1. A Lot like Love: out of basically nowhere came this romantic gem taken to a superior level by the charming and engaging performances of Ashton Kutcher and Amanda Peet. A Lot like Love beautifully balances the expectations of a romantic comedy with the mature sensibilities of a sincere drama.
2. Walk the Line: a fabulous film about the life and times of Johnny Cash. Walk the Line is not just an irresistible love story but also a spirited musical showcase. Joaquin Phoenix and Reese Witherspoon are absolutely brilliant and Oscar-worthy in this powerful biopic about the Man in Black.
3. Shopgirl: the quiet grace of Claire Danes’ performance is the driving force of this perceptive film where Jason Schwartzman and Steve Martin are also in fine form in a masterful adaptation of Martin’s novella.
4. The Exorcism of Emily Rose: this is both a very frightening horror movie and a demanding but enthralling courtroom drama, with stellar performances from Tom Wilkinson, Laura Linney and Jennifer Carpenter. A thought-provoking genre effort.
5. Corpse Bride: energetic, funny and touching. Artfully imbued with muted sadness, this film is a real treat for the eyes, ears and heart. Death comes alive in Tim Burton’s latest creation.
6. Harry Potter & the Goblet of Fire: this great addition to the franchise juggles exciting magical adventures and nicely observed adolescent concerns with style and a clear understanding of the book’s material. Highlights include the stunning Beauxbatons arrival and the emotional handling of death at Hogwarts.
7. Serenity: for pure entertainment value it ranks as one of the very best films of the year. Jewel Staite (Kaylee) has possibly the funniest line of the year when she says “To hell with this… I’m going to live!!!” with a delightfully over-the-top resolve.
8. Saw II: Jigsaw is back for more deadly moralizing in this gory, inspired horror movie whose shocking ending qualifies as one of the best in the genre’s history, nothing less.
9. Batman Begins: Christian Bale is simply terrific as Batman in this origin story that looks at how the themes of anger, guilt, fear and justice shaped the personality and motives of the Dark Knight. Superior writing, excellent direction and exciting action sequences also make this film a new reference of the superhero genre.
10. The Chronicles of Narnia: The Lion, the Witch and the Wardrobe: Andrew Adamson’s ambitious film can be appreciated on many levels: as a Christian parable, an enchanting fantasy epic or an old-fashioned love letter to sibling solidarity. Rich themes, magnificent use of computer-generated animation and heartwarming family dynamics: I loved it.

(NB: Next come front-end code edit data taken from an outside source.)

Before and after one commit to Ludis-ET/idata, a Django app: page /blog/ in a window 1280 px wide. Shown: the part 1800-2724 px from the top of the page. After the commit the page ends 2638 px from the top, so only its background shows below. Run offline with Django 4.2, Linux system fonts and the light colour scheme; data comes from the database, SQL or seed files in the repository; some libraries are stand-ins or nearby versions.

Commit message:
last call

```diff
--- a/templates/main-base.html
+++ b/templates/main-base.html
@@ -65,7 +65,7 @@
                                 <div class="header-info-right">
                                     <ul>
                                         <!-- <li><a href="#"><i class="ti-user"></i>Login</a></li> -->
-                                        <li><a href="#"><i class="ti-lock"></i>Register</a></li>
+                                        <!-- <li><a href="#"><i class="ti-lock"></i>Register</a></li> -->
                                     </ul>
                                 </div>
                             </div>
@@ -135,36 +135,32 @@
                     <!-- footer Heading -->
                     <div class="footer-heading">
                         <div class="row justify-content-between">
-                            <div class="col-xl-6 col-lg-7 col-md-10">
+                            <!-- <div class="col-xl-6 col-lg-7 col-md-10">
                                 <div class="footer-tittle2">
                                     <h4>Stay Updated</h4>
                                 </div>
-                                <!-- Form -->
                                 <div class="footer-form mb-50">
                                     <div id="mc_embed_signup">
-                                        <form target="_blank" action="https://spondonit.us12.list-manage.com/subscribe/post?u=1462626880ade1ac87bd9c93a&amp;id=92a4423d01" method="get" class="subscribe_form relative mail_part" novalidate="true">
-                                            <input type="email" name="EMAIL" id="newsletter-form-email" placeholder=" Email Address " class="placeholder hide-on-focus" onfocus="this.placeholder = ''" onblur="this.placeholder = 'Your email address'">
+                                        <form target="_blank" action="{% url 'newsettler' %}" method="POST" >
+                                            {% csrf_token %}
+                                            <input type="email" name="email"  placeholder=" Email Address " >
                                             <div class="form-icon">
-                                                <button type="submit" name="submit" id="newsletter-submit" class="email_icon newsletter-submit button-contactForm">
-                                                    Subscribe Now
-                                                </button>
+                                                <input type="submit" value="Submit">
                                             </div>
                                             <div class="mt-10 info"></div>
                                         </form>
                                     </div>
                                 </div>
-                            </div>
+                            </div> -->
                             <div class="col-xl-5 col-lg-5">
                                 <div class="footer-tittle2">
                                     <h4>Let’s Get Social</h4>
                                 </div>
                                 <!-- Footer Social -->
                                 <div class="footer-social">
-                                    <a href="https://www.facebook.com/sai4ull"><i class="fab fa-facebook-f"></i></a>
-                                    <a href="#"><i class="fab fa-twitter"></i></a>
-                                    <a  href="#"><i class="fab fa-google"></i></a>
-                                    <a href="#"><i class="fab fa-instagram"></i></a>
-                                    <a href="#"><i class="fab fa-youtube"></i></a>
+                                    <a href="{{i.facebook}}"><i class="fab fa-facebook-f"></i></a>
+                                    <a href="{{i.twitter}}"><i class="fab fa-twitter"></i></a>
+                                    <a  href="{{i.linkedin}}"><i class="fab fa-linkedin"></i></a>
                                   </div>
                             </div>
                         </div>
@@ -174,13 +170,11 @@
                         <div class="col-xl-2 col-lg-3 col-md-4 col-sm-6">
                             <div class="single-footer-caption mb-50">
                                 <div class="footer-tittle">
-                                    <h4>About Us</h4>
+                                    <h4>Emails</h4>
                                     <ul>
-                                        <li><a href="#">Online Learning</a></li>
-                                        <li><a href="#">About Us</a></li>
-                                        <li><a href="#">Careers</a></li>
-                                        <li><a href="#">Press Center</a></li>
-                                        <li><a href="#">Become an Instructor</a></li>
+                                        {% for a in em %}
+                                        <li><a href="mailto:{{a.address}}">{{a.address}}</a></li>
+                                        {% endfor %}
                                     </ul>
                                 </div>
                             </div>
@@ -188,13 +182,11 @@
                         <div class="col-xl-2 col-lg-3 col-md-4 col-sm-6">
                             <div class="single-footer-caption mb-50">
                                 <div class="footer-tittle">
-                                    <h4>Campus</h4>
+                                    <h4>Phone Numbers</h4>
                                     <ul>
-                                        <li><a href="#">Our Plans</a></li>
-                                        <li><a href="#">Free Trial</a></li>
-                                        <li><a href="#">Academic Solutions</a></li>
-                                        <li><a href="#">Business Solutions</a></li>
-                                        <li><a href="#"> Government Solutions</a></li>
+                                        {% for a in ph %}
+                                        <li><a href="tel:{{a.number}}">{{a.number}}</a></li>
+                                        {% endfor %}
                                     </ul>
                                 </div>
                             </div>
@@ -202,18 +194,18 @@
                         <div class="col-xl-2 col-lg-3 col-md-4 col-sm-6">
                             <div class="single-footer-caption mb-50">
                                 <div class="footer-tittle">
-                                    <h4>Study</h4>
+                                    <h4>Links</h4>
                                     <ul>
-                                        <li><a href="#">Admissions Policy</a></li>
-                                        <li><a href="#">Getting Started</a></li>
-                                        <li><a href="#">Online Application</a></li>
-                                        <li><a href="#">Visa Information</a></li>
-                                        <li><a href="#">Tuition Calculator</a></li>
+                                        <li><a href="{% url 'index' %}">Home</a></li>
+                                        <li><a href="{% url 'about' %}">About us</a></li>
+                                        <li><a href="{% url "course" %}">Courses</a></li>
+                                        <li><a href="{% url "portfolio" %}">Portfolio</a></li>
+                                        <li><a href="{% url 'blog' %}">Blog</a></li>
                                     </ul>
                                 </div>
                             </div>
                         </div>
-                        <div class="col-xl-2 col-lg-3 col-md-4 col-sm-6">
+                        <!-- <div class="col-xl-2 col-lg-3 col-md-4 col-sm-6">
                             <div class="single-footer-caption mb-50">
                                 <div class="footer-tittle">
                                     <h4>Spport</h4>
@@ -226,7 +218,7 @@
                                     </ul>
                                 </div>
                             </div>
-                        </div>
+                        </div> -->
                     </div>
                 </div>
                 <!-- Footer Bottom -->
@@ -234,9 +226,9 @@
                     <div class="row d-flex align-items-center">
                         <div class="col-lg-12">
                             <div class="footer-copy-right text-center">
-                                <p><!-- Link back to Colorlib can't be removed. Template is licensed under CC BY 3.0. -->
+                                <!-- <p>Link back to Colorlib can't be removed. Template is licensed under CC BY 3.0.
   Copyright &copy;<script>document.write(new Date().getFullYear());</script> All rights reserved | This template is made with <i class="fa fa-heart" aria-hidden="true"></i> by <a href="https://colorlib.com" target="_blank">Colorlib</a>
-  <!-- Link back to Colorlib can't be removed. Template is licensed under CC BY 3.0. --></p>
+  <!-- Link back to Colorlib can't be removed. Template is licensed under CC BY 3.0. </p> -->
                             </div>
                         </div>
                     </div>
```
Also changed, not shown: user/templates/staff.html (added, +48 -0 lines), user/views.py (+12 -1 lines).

Very honourable mentions go to The Family Stone and Sin City, which came closest to inclusion on the above list. I also want to bring up these especially good films, which one way or another gave me a great time at the movies in 2005: Racing Stripes, Dreamer; Crash (Matt Dillon would be my pick for Best Supporting Actor), The 40 Year-Old Virgin, Mr. and Mrs. Smith, Coach Carter and King Kong.
1. The Amityville Horror: this assault on our senses is much more annoying than frightening with Ryan Reynolds in full psycho mode, weird behaviour from every character and cheap scare tactics. A wholly unpleasant experience.
2. Stealth: She’s a gorgeous young woman, but even Jessica Biel can’t make up for the outrageous plot and cringe-inducing dialogue of this jingoistic turkey. I felt like using some stealth of my own to disappear from the theater.
3. The Skeleton Key: I was fighting boredom from all the plodding hocus-pocus long before I was shaking my head at the nonsensical, out-of-nowhere final twist.
4. Cry Wolf: Severely lacking in star power (unknown actors can sometimes be a good thing, as in The Blair Witch Project or Open Water, but certainly not here), with stupid stock characters and a very weak twist ending.
5. Unleashed: this bungled attempt at contrasting bizarrely conditioned violence with the humanizing effects of a few gentle souls is mawkish, corny and supremely ridiculous.